On his excellent Substatck Sweater Weather, Brandon Taylor writes an essay about the varied responses to Hanya Yanagihara's A Little Life, and about grand theories regarding the state of contemporary gay fiction. “I sometimes wonder what to make of these critiques from both the so-called TenderQueer squishy gays and the…I don’t know what to call them, but you know, the ones who read Marx and tweet memes online and listen to podcasts,” Taylor, the author of Real Life, writes. “Those ones. I wonder what to make of their alternating charges of too much sex, too little sex, too much drugs, not enough, etc. Particularly because the platonic homosexual experience over which they are scrapping in the representational field is ultimately a white, cis, and abled homosexual experience, no?”

Jennifer Senior, author of All Joy and No Fun, profiles Steve Bannon for The Atlantic. “You can discern much of Bannon’s mad character and contradictions in these exchanges,” Senior writes of the strings of text messages Bannon sends out. “The chaos and the focus, the pugnacity and the enthusiasm, the transparency and the industrial-grade bullshit.
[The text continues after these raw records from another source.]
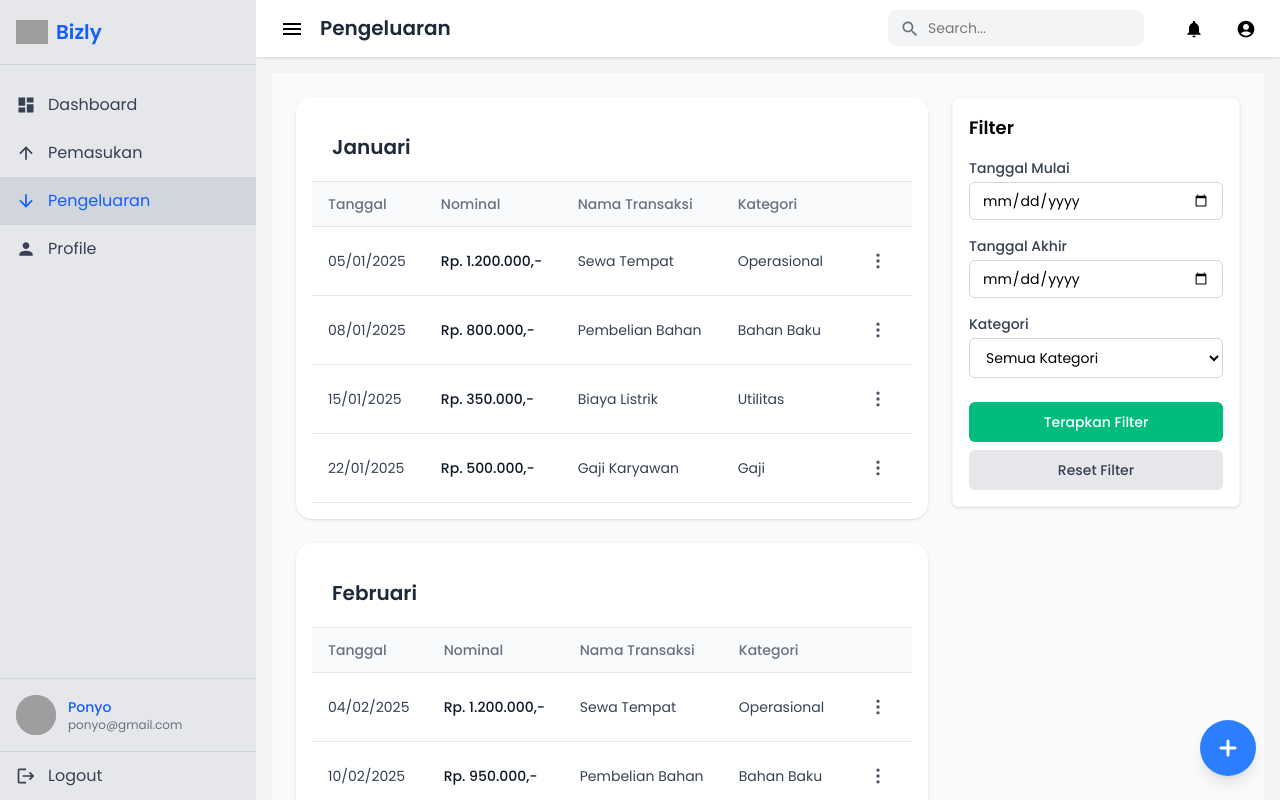
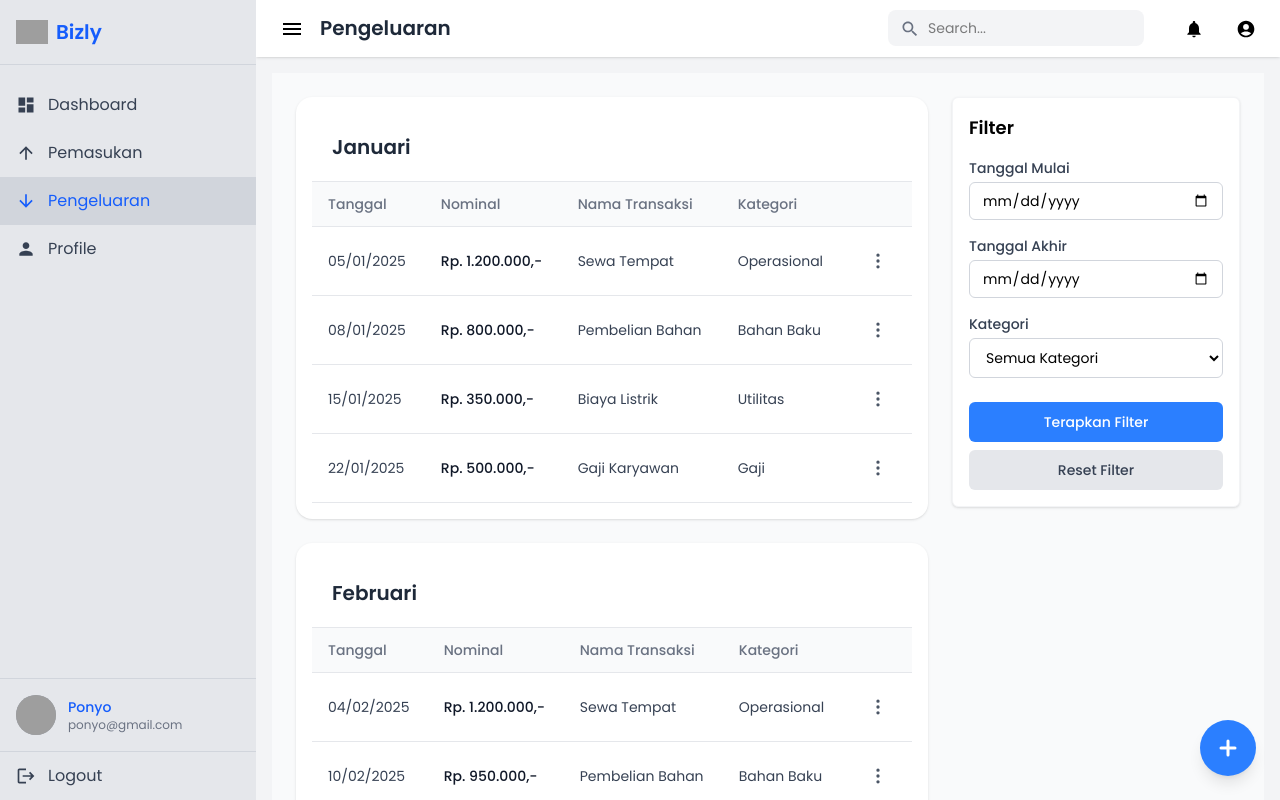
Before and after one commit to bizly-dbs/bizly-webapp, a React (Vite) app in the folder app/: page /pengeluaran in a window 1280 px wide. Built offline with nearby package versions, Linux system fonts and the light colour scheme; grey boxes are pictures that could not be loaded.

Commit message:
button filter

```diff
--- a/app/src/pages/pemasukan/IncomeFilter.jsx
+++ b/app/src/pages/pemasukan/IncomeFilter.jsx
@@ -102,7 +102,7 @@ const IncomeFilter = ({ onApplyFilter, onResetFilter, categories, products }) =>
 
           <div className="flex flex-col gap-2 pt-2">
             <button
-              className="w-full bg-emerald-500 hover:bg-emerald-600 text-white py-2.5 px-4 rounded-md transition duration-200 font-medium text-sm"
+              className="w-full bg-blue-500 hover:bg-blue-600 text-white py-2.5 px-4 rounded-md transition duration-200 font-medium text-sm"
               onClick={handleApplyFilter}
             >
               Terapkan Filter
--- a/app/src/pages/pengeluaran/ExpenseFilter.jsx
+++ b/app/src/pages/pengeluaran/ExpenseFilter.jsx
@@ -85,7 +85,7 @@ const ExpenseFilter = ({ onApplyFilter, onResetFilter, categories }) => {
 
           <div className="flex flex-col gap-2 pt-2">
             <button
-              className="w-full bg-emerald-500 hover:bg-emerald-600 text-white py-2.5 px-4 rounded-md transition duration-200 font-medium text-sm"
+              className="w-full bg-blue-500 hover:bg-blue-600 text-white py-2.5 px-4 rounded-md transition duration-200 font-medium text-sm"
               onClick={handleApplyFilter}
             >
               Terapkan Filter
```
Also, the mania: logomania, arithmomania, monomania (he’d likely cop to all of these, especially that last one—he’s the first to say that one of the features of his show is “wash rinse repeat”). Garden-variety hypermania (with a generous assist from espressos). And last of all, perhaps above all else, straight-up megalomania, which even those who profess affection for the man can see, though it appears to be a problem only for those who believe, as I do, that he’s attempting to insert a lit bomb into the mouth of American democracy.”

Bill Gates has some new book recommendations for your summer-reading list. 

Esquire has posted a list of the twenty best books of the summer. 

Tomorrow (Tuesday) at 7:30pm at the Fort Greene location of Greenlight Bookstore, Brandon Taylor will talk with Arinze Ifeakandu about his debut book, God's Children Are Little Broken Things, which is made up of nine stories about gay life in contemporary Nigeria. Cohosted by A Public Space.